The Torrano Castle stands on the foothills located to the South East of the River Nure, the grounds bordering the road that joins Pontedell’Olio to Carpaneto. The first known mention of the town, also called Torano, and Thorano appears on a parchment from the year 839AD. The name appears to be linked to the Roman family of Turania through a document of the time, the text of which is engraved on a stone that can be seen on the inner walls of the castle. Later in 1192 Torrano was granted the status of ‘fief’ (fiefdom) by the then bishop Tybalt Arduino Confalonieri, one of the rectors of the Lombard League. During the rule of the Confalonieri in 1250 the tower was constructed , mentioned in archives of the day for having been previously occupied by the troops of Alberto Scotus and then sold by the Duke Galeazzo Visconti to Fulgosio, ardent supporters of the Guelph party.

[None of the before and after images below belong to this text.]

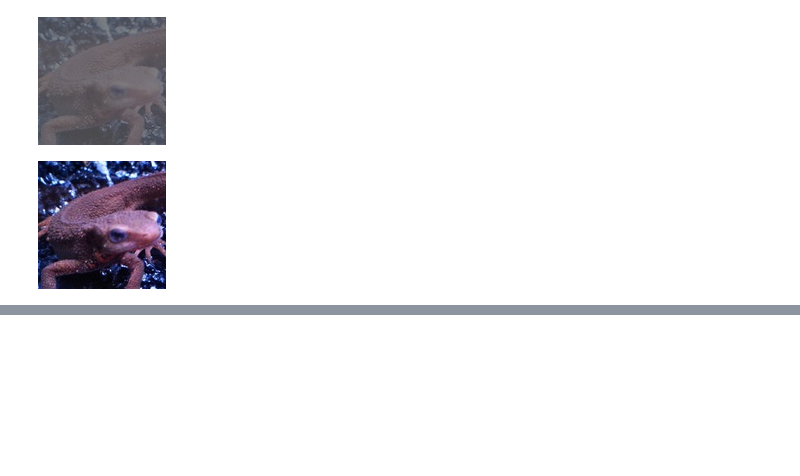
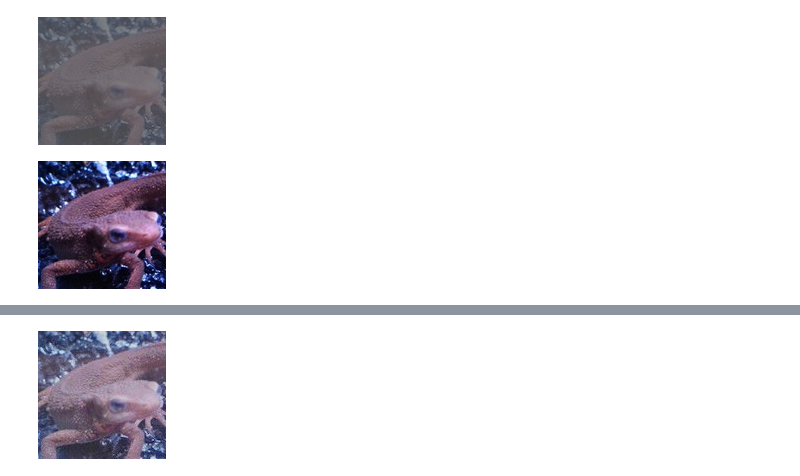
Before and after one commit to whatalnk/Gasyori100knock, a Jupyter notebook: notebooks/Question_21_30.ipynb, the cells around one changed output, grey strips where cells are left out. Cells and saved outputs as stored; diff of their text form; code cells hidden in the pictures; blank space fills up the shorter version.

```diff
--- a/notebooks/Question_21_30.ipynb
+++ b/notebooks/Question_21_30.ipynb
@@ -76,0 +120,20 @@ cv2_imshow(img_gamma)
+# %%
+def hist_normalization(img, a=0, b=255):
+	# get max and min
+	c = img.min()
+	d = img.max()
+
+	out = img.copy()
+
+	# normalization
+	out = (b-a) / (d - c) * (out - c) + a
+	out[out < a] = a
+	out[out > b] = b
+	out = out.astype(np.uint8)
+
+	return out
+img_dark = cv2.imread("imori_dark.jpg")
+out = hist_normalization(img_dark)
+cv2_imshow(out)
+# %% [output]
+[figure, added]
```
Also changed, not shown: parts of 11 cells of this notebook.
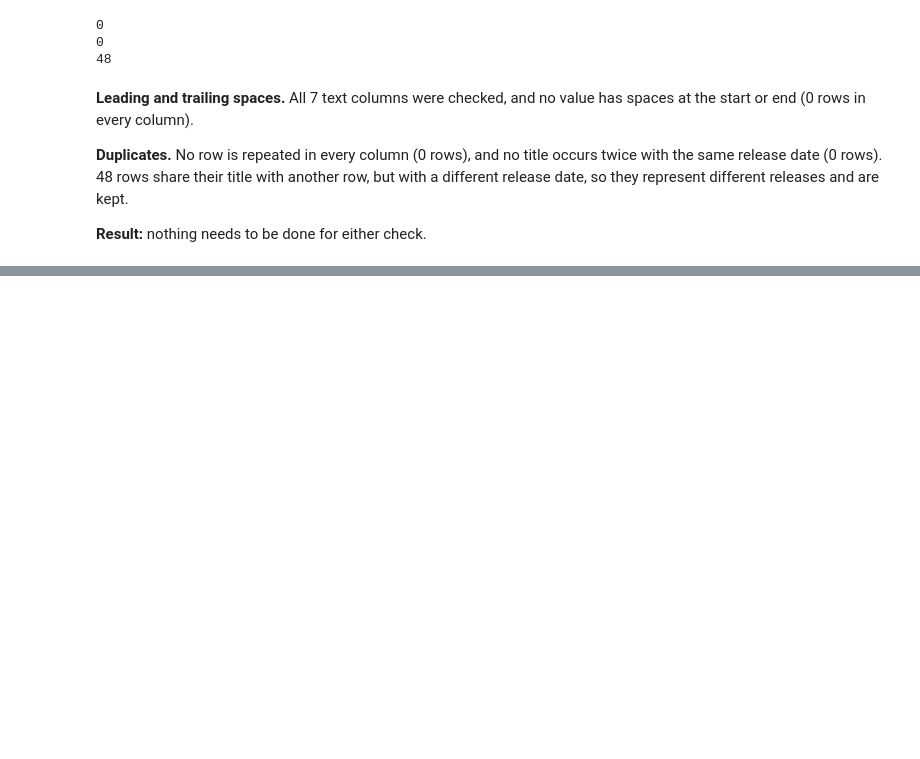
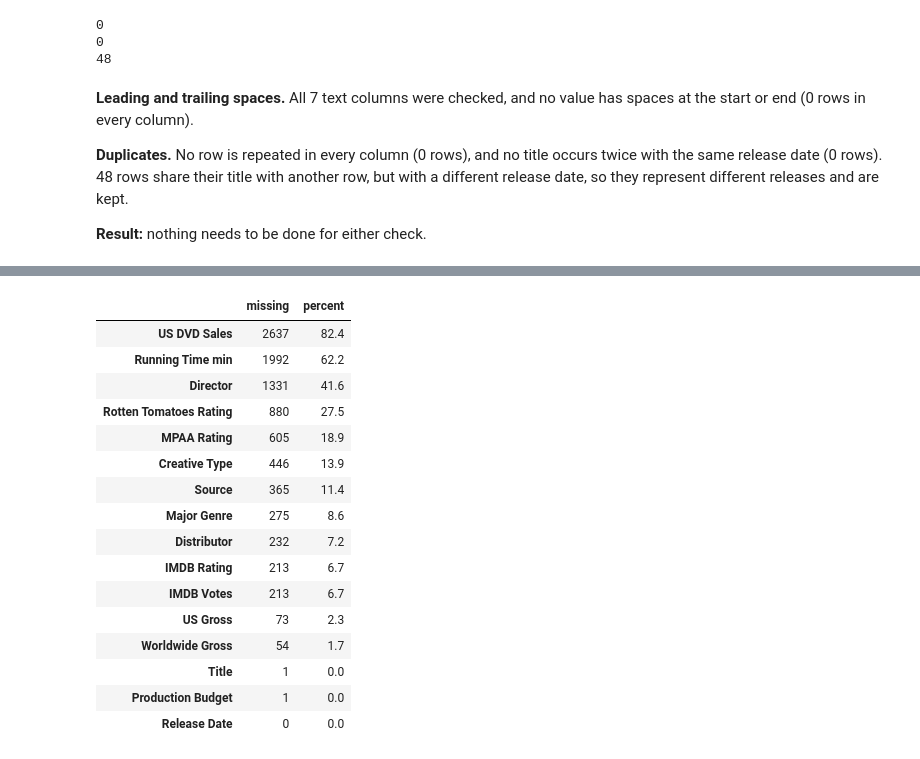
Before and after one commit to VictorSago/Lexicon-Labs, a Jupyter notebook: DA-Project/moviesdata.ipynb, the cells around one changed output, grey strips where cells are left out. Cells and saved outputs as stored; diff of their text form; code cells hidden in the pictures; blank space fills up the shorter version.

```diff
--- a/DA-Project/moviesdata.ipynb
+++ b/DA-Project/moviesdata.ipynb
@@ -490,0 +495,26 @@ print(movies["Title"].duplicated(keep=False).sum())
+# %%
+# Count missing values per column
+missing = pd.DataFrame({
+    "missing": movies.isna().sum(),
+    "percent": (movies.isna().mean() * 100).round(1),
+}).sort_values("missing", ascending=False)
+
+missing
+# %% [output]
+|  | missing | percent |
+| US DVD Sales | 2637 | 82.4 |
+| Running Time min | 1992 | 62.2 |
+| Director | 1331 | 41.6 |
+| Rotten Tomatoes Rating | 880 | 27.5 |
+| MPAA Rating | 605 | 18.9 |
+| Creative Type | 446 | 13.9 |
+| Source | 365 | 11.4 |
+| Major Genre | 275 | 8.6 |
+| Distributor | 232 | 7.2 |
+| IMDB Rating | 213 | 6.7 |
+| IMDB Votes | 213 | 6.7 |
+| US Gross | 73 | 2.3 |
+| Worldwide Gross | 54 | 1.7 |
+| Title | 1 | 0.0 |
+| Production Budget | 1 | 0.0 |
+| Release Date | 0 | 0.0 |
```
Also changed, not shown: parts of 6 cells of this notebook.
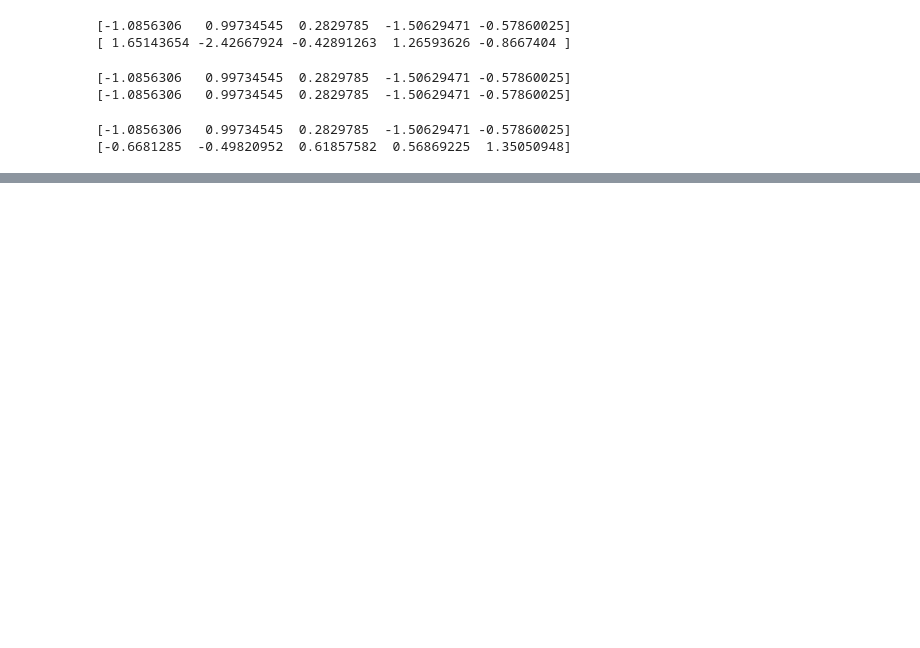
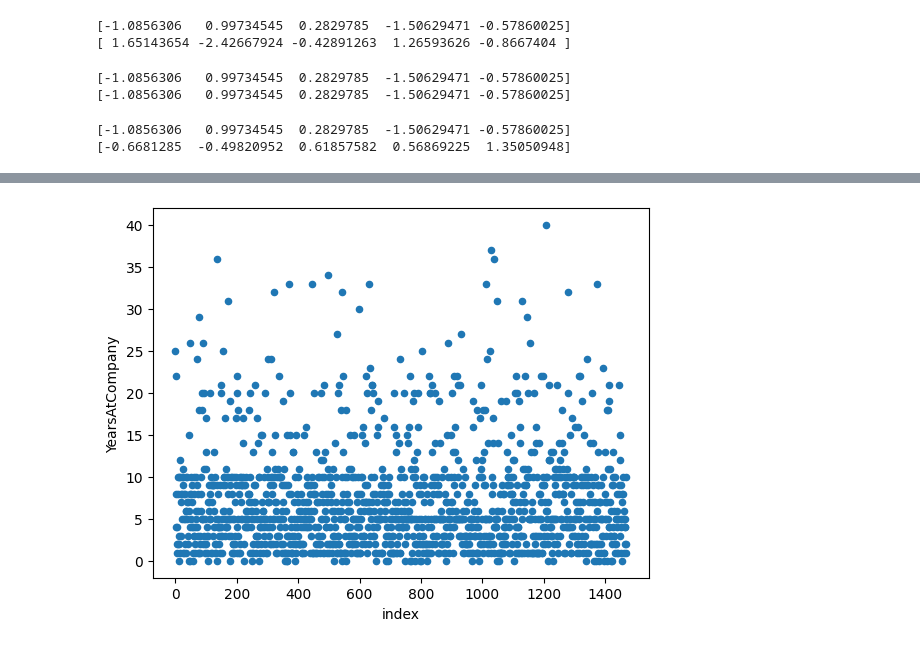
Before and after one commit to MichaelSzczepaniak/DataCamp, a Jupyter notebook: Tracks/Associate Data Scientist/28 Sampling in Python/SamplingInPython.ipynb, the cells around one changed output, grey strips where cells are left out. Cells and saved outputs as stored; diff of their text form; code cells hidden in the pictures; blank space fills up the shorter version.

```diff
--- a/Tracks/Associate Data Scientist/28 Sampling in Python/SamplingInPython.ipynb
+++ b/Tracks/Associate Data Scientist/28 Sampling in Python/SamplingInPython.ipynb
@@ -163,0 +288,12 @@ print(y)
+# %%
+# Shuffle the rows of attrition_pop
+attrition_shuffled = attrition_pop.sample(frac=1)
+
+# Reset the row indexes and create an index column
+attrition_shuffled = attrition_shuffled.reset_index(drop=True).reset_index()
+
+# Plot YearsAtCompany vs. index for attrition_shuffled
+attrition_shuffled.plot(x="index", y="YearsAtCompany", kind="scatter")
+plt.show()
+# %% [output]
+[figure, added]
```
Also changed, not shown: parts of 33 cells of this notebook, 1 other file.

In 1321, The Duke Galeazzo, ordered the destruction of the fort, which at the time, was described as “magnificent and extensive”. The Fulgosio Torrano passed in 1376 to Corrado Leccacorvi, upon his death the castle with adjoining estate passed to the eldest son in 1466, one Luchino, Leccacorvi. With the approaching demise of the Leccacorvi’s on April 19, 1522 , Vincenzo Leccacorvi, sold the castle to Gian Bernardino Marconi. At the end of 1649, during the reign of the Farnese , Torrano was granted the title of County under the Chiapponi. Later during French rule it was confiscated by the state, whilst under the Prefecture of Taro, and subsequently resulted in 1812 to its demise as a County . Since then, the castle has had numerous owners, culminating today, where the castle is in private family hands.